The Supreme Court stated that search engines may be found liable for third-party content if they have actual knowledge of its infringing nature and fail to take corrective steps thereafter. In this regard, Section 1109 of the Civil Code is fully applicable. Therefore, since the court of appeals ruled that neither Google nor Yahoo! was negligent in reacting to the takedown order issued by the court of first instance, the Supreme Court rejected the plaintiff’s appeal and released the defendants from all liability.
In an obiter dictum, the Supreme Court touched on the type of notice that must be served on search engines so as to establish actual knowledge – that is, whether an extrajudicial warning is sufficient or whether notice must be served through an official authority.

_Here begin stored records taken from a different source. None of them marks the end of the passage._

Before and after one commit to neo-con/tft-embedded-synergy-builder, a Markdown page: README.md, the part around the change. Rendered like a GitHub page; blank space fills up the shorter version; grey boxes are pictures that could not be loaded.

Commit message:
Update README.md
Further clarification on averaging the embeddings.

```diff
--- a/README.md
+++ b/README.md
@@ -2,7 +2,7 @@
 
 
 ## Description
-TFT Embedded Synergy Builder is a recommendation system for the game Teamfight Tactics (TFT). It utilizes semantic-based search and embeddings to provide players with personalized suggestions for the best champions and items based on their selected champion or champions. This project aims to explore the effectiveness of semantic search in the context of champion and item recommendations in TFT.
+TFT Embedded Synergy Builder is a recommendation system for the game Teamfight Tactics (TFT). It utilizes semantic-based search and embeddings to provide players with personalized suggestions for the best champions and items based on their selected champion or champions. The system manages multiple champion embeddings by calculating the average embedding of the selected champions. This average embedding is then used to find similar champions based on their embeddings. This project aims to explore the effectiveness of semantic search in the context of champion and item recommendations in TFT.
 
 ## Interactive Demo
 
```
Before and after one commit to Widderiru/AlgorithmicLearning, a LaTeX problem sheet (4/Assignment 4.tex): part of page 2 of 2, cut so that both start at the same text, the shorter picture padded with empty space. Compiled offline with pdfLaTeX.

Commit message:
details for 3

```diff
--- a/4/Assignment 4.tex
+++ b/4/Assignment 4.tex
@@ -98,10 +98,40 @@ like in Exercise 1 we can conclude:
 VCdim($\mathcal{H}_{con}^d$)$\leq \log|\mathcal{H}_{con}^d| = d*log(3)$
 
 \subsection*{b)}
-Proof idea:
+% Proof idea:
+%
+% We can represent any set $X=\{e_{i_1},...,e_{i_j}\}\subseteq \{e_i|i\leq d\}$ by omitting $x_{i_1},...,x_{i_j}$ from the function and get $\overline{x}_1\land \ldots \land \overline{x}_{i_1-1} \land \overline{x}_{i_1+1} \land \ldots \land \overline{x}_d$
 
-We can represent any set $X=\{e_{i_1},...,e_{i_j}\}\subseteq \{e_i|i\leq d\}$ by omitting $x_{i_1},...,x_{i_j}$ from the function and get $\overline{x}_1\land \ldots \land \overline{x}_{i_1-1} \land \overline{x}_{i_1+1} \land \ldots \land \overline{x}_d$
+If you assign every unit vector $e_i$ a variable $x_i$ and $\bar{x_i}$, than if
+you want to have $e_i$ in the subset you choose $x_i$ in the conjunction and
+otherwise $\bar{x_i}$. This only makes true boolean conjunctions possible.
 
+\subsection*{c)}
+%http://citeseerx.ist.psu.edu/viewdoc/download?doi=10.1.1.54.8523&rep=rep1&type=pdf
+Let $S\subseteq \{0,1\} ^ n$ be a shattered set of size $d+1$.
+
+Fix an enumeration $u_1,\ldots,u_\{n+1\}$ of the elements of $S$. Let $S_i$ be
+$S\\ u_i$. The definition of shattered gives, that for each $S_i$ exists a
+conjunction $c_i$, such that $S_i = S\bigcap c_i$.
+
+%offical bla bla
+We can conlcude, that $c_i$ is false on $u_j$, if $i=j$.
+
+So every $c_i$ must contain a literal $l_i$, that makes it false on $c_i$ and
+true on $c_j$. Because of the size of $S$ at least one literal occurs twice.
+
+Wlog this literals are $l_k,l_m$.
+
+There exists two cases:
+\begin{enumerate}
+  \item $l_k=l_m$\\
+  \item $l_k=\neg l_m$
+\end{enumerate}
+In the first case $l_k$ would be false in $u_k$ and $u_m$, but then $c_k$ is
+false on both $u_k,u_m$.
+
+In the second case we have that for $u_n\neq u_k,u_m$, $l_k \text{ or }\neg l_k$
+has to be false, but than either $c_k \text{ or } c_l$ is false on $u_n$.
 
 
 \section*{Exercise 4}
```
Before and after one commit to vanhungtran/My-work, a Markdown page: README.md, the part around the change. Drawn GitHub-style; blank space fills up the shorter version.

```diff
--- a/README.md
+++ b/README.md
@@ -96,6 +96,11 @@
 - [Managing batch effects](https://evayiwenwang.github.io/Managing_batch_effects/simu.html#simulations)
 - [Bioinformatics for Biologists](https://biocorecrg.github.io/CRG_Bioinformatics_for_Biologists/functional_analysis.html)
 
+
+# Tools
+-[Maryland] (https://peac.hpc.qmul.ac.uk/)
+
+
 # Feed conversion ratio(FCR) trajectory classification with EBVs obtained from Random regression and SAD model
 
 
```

In this regard, the court stressed the need to distinguish between cases where the infringing nature of the content is blatant and those where the violation is debatable, is doubtful or requires further analysis. Blatant cases where an extrajudicial notice would suffice include: “child pornography, information that facilitates the commission of a crime, information that puts the lives or safety of others at risk; incitement to violence, racism, genocide or any other type of perverse discrimination; information on pending judicial investigations that must remain classified; libellous statements and remarks, clearly fake photo montages, photographs that clearly and evidently depict acts of an unmistakable private nature although not necessarily sexual acts.” In all other cases, the search engine may not be called upon to replace judicial scrutiny and thus notice must be served through a court.
Finally, the Supreme Court ruled on the use of thumbnails, a practice that was found to be no different from including links to third-party websites on the search results. Therefore, the court held that search engines are not liable under Section 31 of the Intellectual Property Law (11,723) insofar as they act as mere intermediaries, unless they fail to take corrective measures after being properly served with formal notice of the infringement.